Headlines like this one days ago from the Associated Press have tragically become almost commonplace: A 13-year-old boy found shot in the woods was a victim of Sweden’s gang violence. Gangs also regularly commit bombings and arson, sometimes destroying whole city blocks and districts.
Sweden has for much of the last decade been the leading bastion of liberal immigration policies in Europe, having welcomed hundreds of thousands of migrants and asylum-seekers from the Middle East and Africa. Simultaneously its third-largest city, Malmö, has for years been widely seen as Europe’s gun homicide capital.
And yet, the European Left tends to only emphasize talking points of “failure to integrate” and “racism” and “rightwing extremism” – which has led to “parallel societies”, serving to periodically unleash riots in places with large immigrant concentrations.
Now, after a dozen more lives were lost this month, which has included innocent bystanders and young gang members alike, government leaders are talking about ‘getting tough’ by calling in the military:
Sweden’s prime minister on Thursday said that he’s summoned the head of the military to discuss how the armed forces can help police deal with an unprecedented crime wave that has shocked the country with almost daily shootings and bombings.

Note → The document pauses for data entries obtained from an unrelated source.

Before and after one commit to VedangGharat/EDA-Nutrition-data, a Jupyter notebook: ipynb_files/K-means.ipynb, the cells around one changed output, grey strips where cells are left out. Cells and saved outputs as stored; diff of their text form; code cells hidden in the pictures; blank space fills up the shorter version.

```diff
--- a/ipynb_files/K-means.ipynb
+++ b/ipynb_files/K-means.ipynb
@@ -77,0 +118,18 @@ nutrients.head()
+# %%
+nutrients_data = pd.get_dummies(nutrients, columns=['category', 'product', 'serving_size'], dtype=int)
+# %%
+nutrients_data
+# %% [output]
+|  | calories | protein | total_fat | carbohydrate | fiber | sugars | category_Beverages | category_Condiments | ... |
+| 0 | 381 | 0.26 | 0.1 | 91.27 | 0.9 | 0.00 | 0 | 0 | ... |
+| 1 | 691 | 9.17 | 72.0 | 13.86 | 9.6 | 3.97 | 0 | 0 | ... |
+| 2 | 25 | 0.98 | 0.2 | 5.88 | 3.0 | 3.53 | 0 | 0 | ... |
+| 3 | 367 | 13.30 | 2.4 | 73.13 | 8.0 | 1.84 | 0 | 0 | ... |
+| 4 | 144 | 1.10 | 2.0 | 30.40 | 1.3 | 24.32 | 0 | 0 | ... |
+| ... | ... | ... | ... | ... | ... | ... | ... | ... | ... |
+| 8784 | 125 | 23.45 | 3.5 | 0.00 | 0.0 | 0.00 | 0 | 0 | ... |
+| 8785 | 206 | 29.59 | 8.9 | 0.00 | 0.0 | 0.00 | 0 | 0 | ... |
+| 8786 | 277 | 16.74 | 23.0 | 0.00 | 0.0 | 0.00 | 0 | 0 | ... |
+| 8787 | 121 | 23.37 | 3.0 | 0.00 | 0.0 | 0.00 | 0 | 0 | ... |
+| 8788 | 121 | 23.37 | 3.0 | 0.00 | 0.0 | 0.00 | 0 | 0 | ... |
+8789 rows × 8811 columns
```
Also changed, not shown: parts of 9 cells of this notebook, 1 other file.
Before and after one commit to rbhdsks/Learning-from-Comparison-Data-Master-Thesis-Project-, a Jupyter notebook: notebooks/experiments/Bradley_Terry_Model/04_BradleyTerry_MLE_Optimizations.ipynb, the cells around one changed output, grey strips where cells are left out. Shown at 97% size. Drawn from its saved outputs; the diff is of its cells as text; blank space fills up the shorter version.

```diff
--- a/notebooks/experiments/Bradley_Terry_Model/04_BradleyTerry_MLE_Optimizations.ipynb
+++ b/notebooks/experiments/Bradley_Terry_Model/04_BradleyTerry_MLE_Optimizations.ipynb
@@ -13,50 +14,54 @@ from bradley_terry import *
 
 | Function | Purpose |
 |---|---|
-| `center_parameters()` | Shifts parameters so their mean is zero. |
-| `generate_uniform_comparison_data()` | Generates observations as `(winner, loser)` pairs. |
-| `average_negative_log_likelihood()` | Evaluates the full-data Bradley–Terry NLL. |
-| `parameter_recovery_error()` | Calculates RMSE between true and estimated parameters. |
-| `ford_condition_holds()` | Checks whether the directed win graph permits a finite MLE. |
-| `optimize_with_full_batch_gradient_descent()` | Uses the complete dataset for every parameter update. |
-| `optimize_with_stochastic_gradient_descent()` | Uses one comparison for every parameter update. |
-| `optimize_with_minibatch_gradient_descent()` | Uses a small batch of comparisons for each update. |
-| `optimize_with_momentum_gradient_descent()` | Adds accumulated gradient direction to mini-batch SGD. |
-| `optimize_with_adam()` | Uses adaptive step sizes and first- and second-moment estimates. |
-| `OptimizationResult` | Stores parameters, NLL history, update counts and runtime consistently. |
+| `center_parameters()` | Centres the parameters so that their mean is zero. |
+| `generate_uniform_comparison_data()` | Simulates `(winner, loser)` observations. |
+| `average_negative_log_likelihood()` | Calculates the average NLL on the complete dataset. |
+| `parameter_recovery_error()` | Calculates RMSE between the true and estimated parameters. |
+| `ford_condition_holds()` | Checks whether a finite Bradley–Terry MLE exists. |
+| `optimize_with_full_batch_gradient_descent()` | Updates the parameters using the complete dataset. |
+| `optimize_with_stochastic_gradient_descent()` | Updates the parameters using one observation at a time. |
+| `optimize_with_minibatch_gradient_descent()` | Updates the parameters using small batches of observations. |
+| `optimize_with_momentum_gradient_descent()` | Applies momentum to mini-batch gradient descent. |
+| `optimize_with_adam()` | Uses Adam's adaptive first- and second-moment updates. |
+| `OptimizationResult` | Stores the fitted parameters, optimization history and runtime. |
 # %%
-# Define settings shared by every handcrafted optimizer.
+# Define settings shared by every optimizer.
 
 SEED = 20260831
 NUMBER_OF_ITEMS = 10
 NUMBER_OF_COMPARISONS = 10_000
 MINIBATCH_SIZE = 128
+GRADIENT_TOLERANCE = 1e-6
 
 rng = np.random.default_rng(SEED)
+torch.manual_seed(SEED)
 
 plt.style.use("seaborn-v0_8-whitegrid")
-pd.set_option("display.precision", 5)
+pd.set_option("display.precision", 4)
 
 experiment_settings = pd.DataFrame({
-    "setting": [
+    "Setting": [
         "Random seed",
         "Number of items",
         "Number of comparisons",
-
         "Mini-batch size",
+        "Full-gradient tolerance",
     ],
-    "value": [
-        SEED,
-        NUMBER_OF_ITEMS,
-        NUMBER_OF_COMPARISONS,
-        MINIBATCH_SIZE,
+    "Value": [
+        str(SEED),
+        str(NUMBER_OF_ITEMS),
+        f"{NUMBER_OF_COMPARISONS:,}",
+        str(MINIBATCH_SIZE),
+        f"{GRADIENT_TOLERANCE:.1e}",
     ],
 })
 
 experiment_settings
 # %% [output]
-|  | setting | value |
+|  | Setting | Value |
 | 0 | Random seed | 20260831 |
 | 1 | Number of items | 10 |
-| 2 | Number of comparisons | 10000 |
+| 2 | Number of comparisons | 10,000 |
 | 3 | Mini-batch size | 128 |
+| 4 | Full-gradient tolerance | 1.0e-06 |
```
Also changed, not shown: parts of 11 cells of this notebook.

Prime Minister Ulf Kristersson is meeting with both the armed forces’ supreme commander and the national police commissioner on Friday to consider “how the armed forces can help police in their work against the criminal gangs.”